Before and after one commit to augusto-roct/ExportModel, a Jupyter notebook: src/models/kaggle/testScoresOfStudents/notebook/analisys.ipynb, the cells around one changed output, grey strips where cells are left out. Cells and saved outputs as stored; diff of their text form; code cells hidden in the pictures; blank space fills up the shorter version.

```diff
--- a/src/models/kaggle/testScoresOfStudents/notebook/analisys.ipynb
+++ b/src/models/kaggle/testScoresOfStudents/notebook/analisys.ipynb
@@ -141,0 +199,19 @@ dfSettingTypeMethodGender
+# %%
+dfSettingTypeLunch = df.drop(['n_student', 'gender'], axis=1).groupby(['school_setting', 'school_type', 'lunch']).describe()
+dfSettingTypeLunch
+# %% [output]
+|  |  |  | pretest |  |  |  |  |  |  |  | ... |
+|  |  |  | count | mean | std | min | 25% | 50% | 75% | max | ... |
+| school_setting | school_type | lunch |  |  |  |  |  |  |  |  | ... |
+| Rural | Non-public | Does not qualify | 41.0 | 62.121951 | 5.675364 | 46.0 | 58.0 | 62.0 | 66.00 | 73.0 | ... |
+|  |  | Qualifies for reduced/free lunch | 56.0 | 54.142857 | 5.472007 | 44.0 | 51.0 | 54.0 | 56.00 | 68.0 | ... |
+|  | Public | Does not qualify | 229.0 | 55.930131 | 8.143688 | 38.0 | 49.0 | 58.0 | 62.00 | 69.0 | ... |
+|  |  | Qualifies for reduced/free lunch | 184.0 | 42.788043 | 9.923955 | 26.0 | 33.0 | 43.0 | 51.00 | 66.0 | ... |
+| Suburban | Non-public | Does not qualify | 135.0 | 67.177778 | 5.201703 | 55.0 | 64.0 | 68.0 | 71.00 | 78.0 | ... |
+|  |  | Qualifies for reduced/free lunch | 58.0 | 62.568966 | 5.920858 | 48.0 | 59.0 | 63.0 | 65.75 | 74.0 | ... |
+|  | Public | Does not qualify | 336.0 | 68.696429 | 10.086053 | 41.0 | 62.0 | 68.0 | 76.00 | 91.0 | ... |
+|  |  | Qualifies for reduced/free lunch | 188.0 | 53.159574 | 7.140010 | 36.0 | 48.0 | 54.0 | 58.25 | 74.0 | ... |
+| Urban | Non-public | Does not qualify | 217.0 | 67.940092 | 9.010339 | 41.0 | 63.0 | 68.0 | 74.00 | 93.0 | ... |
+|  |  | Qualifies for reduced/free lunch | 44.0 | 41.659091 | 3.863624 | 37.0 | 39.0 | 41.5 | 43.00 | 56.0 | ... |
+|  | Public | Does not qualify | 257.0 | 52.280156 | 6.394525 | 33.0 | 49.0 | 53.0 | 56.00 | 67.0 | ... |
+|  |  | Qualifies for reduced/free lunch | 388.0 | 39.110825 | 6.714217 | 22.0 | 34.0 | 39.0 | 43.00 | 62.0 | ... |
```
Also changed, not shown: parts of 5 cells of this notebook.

§ Brief
Reproduce the material in full. Keep it identical to the original.

§ Finished task
Before and after one commit to augusto-roct/ExportModel, a Jupyter notebook: src/models/kaggle/testScoresOfStudents/notebook/analisys.ipynb, the cells around one changed output, grey strips where cells are left out. Cells and saved outputs as stored; diff of their text form; code cells hidden in the pictures; blank space fills up the shorter version.

```diff
--- a/src/models/kaggle/testScoresOfStudents/notebook/analisys.ipynb
+++ b/src/models/kaggle/testScoresOfStudents/notebook/analisys.ipynb
@@ -141,0 +199,19 @@ dfSettingTypeMethodGender
+# %%
+dfSettingTypeLunch = df.drop(['n_student', 'gender'], axis=1).groupby(['school_setting', 'school_type', 'lunch']).describe()
+dfSettingTypeLunch
+# %% [output]
+|  |  |  | pretest |  |  |  |  |  |  |  | ... |
+|  |  |  | count | mean | std | min | 25% | 50% | 75% | max | ... |
+| school_setting | school_type | lunch |  |  |  |  |  |  |  |  | ... |
+| Rural | Non-public | Does not qualify | 41.0 | 62.121951 | 5.675364 | 46.0 | 58.0 | 62.0 | 66.00 | 73.0 | ... |
+|  |  | Qualifies for reduced/free lunch | 56.0 | 54.142857 | 5.472007 | 44.0 | 51.0 | 54.0 | 56.00 | 68.0 | ... |
+|  | Public | Does not qualify | 229.0 | 55.930131 | 8.143688 | 38.0 | 49.0 | 58.0 | 62.00 | 69.0 | ... |
+|  |  | Qualifies for reduced/free lunch | 184.0 | 42.788043 | 9.923955 | 26.0 | 33.0 | 43.0 | 51.00 | 66.0 | ... |
+| Suburban | Non-public | Does not qualify | 135.0 | 67.177778 | 5.201703 | 55.0 | 64.0 | 68.0 | 71.00 | 78.0 | ... |
+|  |  | Qualifies for reduced/free lunch | 58.0 | 62.568966 | 5.920858 | 48.0 | 59.0 | 63.0 | 65.75 | 74.0 | ... |
+|  | Public | Does not qualify | 336.0 | 68.696429 | 10.086053 | 41.0 | 62.0 | 68.0 | 76.00 | 91.0 | ... |
+|  |  | Qualifies for reduced/free lunch | 188.0 | 53.159574 | 7.140010 | 36.0 | 48.0 | 54.0 | 58.25 | 74.0 | ... |
+| Urban | Non-public | Does not qualify | 217.0 | 67.940092 | 9.010339 | 41.0 | 63.0 | 68.0 | 74.00 | 93.0 | ... |
+|  |  | Qualifies for reduced/free lunch | 44.0 | 41.659091 | 3.863624 | 37.0 | 39.0 | 41.5 | 43.00 | 56.0 | ... |
+|  | Public | Does not qualify | 257.0 | 52.280156 | 6.394525 | 33.0 | 49.0 | 53.0 | 56.00 | 67.0 | ... |
+|  |  | Qualifies for reduced/free lunch | 388.0 | 39.110825 | 6.714217 | 22.0 | 34.0 | 39.0 | 43.00 | 62.0 | ... |
```
Also changed, not shown: parts of 5 cells of this notebook.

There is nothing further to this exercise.